RSorak 71Westy
IAC Addict!
Location: Memphis, TN
Contact:
Status: Offline

Post by RSorak 71Westy » Sun Nov 30, 2008 9:48 am

In order to build compression the valves must be closed, completely. As you see if the valve is open even the slightest bit, no compression. This is normal. Do you have a 78 Bus w/ 2.0 hydraulic lifter engine?, this is the only way to have hydraulic lifters which can get stuck.
Take care,
Rick
Stock 1600 w/dual Solex 34's and header. mildly ported heads and EMPI elephant's feet. SVDA W/pertronix. 73 Thing has been sold. BTW I am a pro wrench have been fixing cars for living for over 30 yrs.

hansh
I'm New!
Location: Bend, OR
Status: Offline

Post by hansh » Sun Nov 30, 2008 12:38 pm

No, I have an '84 with, of course, hydro lifters. I lurk here because I respect the knowledge and culture of the group and opportune upon it when problems/parts are common between the AC and WBX engines.

Thanks for the explanation. I had figured that an "almost" closed lifter would elicit a small amount of compression.

User avatar
Amskeptic
IAC "Help Desk"
IAC "Help Desk"
Status: Offline

Post by Amskeptic » Sun Nov 30, 2008 4:18 pm

hansh wrote:No, I have an '84 with, of course, hydro lifters. I lurk here because I respect the knowledge and culture of the group and opportune upon it when problems/parts are common between the AC and WBX engines.

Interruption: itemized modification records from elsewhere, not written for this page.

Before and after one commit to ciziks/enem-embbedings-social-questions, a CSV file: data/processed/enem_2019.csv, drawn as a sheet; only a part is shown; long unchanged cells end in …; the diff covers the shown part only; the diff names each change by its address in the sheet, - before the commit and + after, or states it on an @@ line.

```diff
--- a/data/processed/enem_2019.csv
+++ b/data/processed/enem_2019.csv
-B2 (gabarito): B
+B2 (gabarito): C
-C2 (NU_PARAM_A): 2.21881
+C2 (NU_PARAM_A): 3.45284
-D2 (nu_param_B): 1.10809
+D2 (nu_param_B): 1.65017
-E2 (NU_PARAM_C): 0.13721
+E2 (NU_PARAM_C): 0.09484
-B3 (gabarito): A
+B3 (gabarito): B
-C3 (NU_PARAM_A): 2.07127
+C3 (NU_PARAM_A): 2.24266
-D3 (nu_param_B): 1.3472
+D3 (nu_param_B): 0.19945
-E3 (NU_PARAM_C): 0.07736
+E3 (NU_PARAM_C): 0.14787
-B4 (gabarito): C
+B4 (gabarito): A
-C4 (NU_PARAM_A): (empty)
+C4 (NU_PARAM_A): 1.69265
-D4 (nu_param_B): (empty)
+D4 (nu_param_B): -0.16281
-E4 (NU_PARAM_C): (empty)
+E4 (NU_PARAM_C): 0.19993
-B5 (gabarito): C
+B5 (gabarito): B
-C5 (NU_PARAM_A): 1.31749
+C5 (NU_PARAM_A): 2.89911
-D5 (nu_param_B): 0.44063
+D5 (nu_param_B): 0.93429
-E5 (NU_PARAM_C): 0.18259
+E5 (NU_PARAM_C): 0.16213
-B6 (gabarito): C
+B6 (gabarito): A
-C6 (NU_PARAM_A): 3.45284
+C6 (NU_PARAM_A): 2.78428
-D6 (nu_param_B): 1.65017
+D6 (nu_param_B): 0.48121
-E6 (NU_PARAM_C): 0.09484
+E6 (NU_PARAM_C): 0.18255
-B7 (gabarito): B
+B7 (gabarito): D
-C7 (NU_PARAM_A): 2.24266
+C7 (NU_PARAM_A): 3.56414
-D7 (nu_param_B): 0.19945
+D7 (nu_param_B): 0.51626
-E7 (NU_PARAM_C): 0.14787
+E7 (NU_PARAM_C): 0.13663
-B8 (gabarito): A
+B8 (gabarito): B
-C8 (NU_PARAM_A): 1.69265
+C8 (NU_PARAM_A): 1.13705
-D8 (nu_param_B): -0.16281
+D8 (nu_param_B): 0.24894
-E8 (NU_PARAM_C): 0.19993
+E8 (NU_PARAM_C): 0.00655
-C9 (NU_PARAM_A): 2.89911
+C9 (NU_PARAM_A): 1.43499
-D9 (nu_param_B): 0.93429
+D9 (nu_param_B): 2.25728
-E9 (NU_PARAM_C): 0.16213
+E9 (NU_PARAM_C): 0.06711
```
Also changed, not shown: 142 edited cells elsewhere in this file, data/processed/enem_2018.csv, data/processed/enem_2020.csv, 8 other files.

Thanks for the explanation. I had figured that an "almost" closed lifter would elicit a small amount of compression.
If you are delicate of touch, you can get out of this. But it takes courage. It takes explicit adherence to the instructions herein. Harrumph.

Many many many people get waay too ham-handed with checking for clearance at TDC. They inadvertantly push pull the rocker and compress the lifter spring willy nilly thinking there is a gob of clearance that they then screw down to get rid of. Then when they do the 1 1/2 turn thing, No Compression Here We Are.

It is an exceeeedingly delicate clicka clicka between the relieved lifter (the plunger needs to expand to the circlip) and the top of the valve. Then you take up the play with just your fingers on the adjustment screw so you can feel the contact point. THEN 1 1/2 turns in from there.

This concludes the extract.